• _Exercise brief_:
In these entries, tally the lines where "justinmichaud" occurs. Respond with only the count.

• _Data listing_:
◇ ◇ ◇
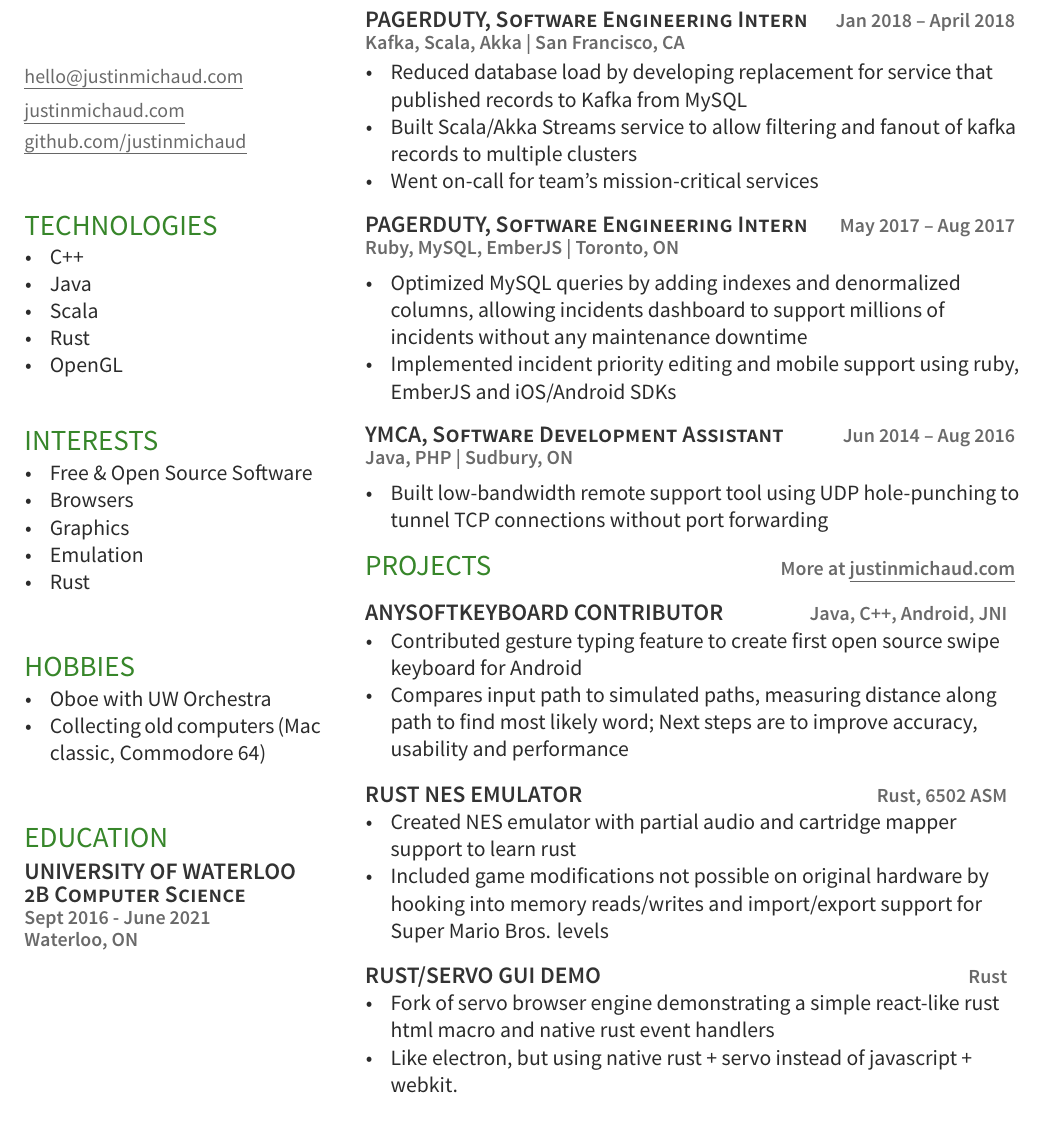
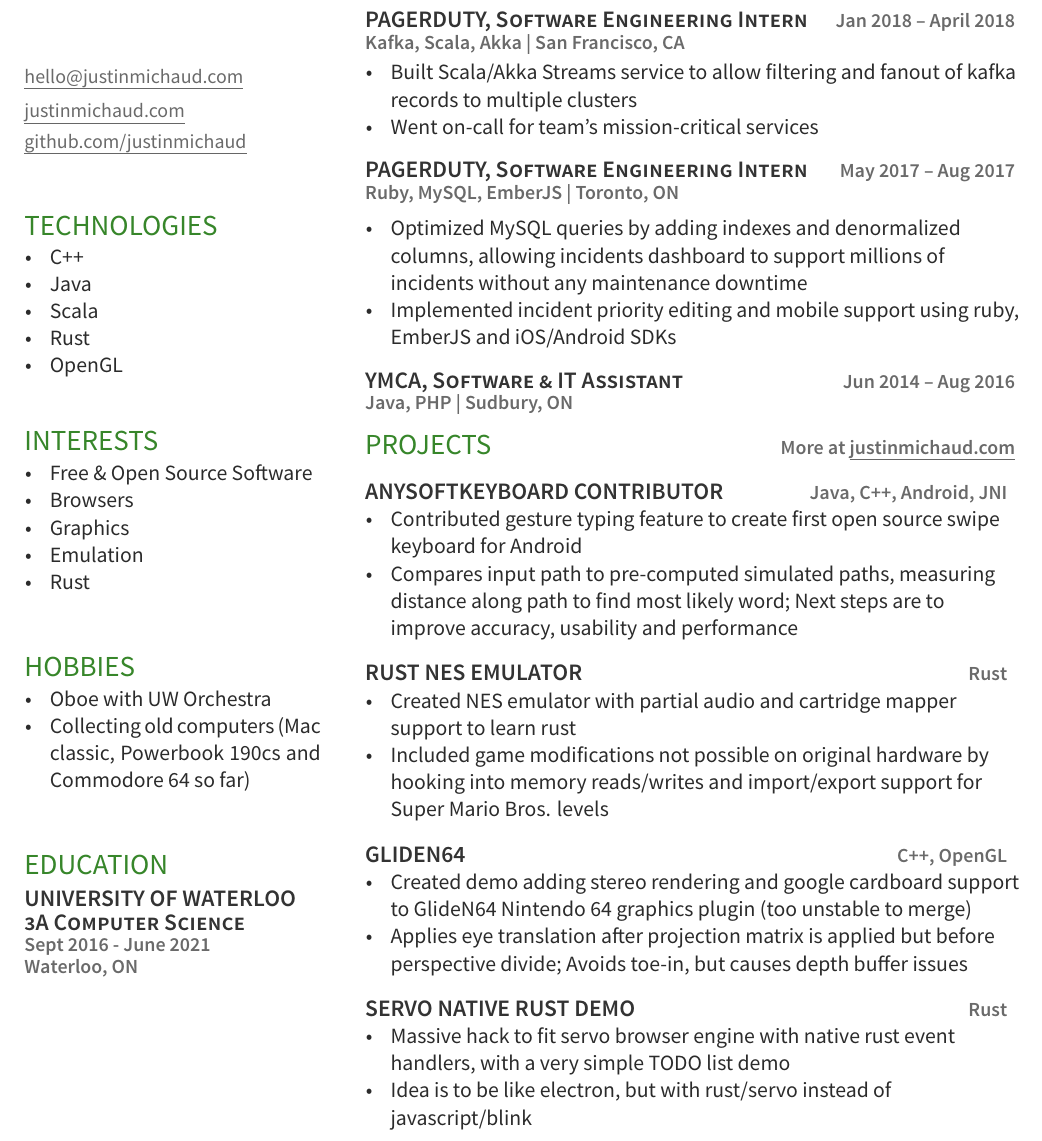
Before and after one commit to justinmichaud/justinmichaud.github.io, a LaTeX CV (resume/resume.tex): part of the page, cut so that both start at the same text. Compiled offline with XeLaTeX.

Commit message:
update resume

```diff
--- a/resume/resume.tex
+++ b/resume/resume.tex
@@ -54,7 +54,7 @@
 \vspace{7pt}
 \begin{tightemize}
 	\item Oboe with UW Orchestra
-	\item Collecting old computers (Mac classic, Commodore 64)
+	\item Collecting old computers (Mac classic, Powerbook 190cs and Commodore 64 so far)
 \end{tightemize}
 
 \vspace{20pt}
@@ -62,7 +62,7 @@
 \section{Education}
 \runsubsection{University of Waterloo}
 
-\descript{2B Computer Science}
+\descript{3A Computer Science}
 
 \location{Sept 2016 - June 2021}
 
@@ -87,7 +87,6 @@
 \location{Kafka, Scala, Akka | San Francisco, CA}
 
 \begin{tightemize}
-	\item Reduced database load by developing replacement for service that published records to Kafka from MySQL
 	\item Built Scala/Akka Streams service to allow filtering and fanout of kafka records to multiple clusters
 	\item Went on-call for team's mission-critical services
 
@@ -104,14 +103,9 @@
 \end{tightemize}
 \sectionsep
 
-\runsubsection{YMCA,}\descript{Software Development Assistant} \hfill \location{Jun 2014 – Aug 2016}
+\runsubsection{YMCA,}\descript{Software \& IT Assistant} \hfill \location{Jun 2014 – Aug 2016}
 
 \location{Java, PHP | Sudbury, ON}
-\vspace{3pt}
-
-\begin{tightemize}
-	\item Built low-bandwidth remote support tool using UDP hole-punching to tunnel TCP connections without port forwarding
-\end{tightemize}
 \sectionsep
 
 \runsection{Projects} \hfill \location{More at \href{http://justinmichaud.com}{justinmichaud.com}}
@@ -122,35 +116,33 @@
 \location{Java, C++, Android, JNI}
 \begin{tightemize}
 	\item Contributed gesture typing feature to create first open source swipe keyboard for Android
-	\item Compares input path to simulated paths, measuring distance along path to find most likely word; Next steps are to improve accuracy, usability and performance
+	\item Compares input path to pre-computed simulated paths, measuring distance along path to find most likely word; Next steps are to improve accuracy, usability and performance
 \end{tightemize}
 
 \sectionsep
 
 \runsubsection{Rust Nes Emulator} \hfill
-\location{Rust, 6502 ASM}
+\location{Rust}
 \begin{tightemize}
 	\item Created NES emulator with partial audio and cartridge mapper support to learn rust
 	\item Included game modifications not possible on original hardware by hooking into memory reads/writes and import/export support for Super Mario Bros. levels
 \end{tightemize}
 
 \sectionsep
-\iffalse
 \runsubsection{GlideN64} \hfill
 \location{C++, OpenGL}
 \begin{tightemize}
-	\item Created patch adding stereo rendering and google cardboard support to GlideN64 Nintendo 64 graphics plugin (too unstable to merge)
-	\item Applies eye translation after projection matrix is applied but before perspective divide, avoiding toe-in artifacts
+	\item Created demo adding stereo rendering and google cardboard support to GlideN64 Nintendo 64 graphics plugin (too unstable to merge)
+	\item Applies eye translation after projection matrix is applied but before perspective divide; Avoids toe-in, but causes depth buffer issues
 \end{tightemize}
 \sectionsep
-\fi
 
 \iftrue
-\runsubsection{Rust/Servo Gui Demo} \hfill
+\runsubsection{Servo Native Rust Demo} \hfill
 \location{Rust}
 \begin{tightemize}
-	\item Fork of servo browser engine demonstrating a simple react-like rust html macro and native rust event handlers
-	\item Like electron, but using native rust + servo instead of javascript + webkit.
+	\item Massive hack to fit servo browser engine with native rust event handlers, with a very simple TODO list demo
+	\item Idea is to be like electron, but with rust/servo instead of javascript/blink
 \end{tightemize}
 \sectionsep
 \fi
```
Also changed, not shown: resume/resume.pdf, 1 other file.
◇ ◇ ◇
• _Answer area_:
2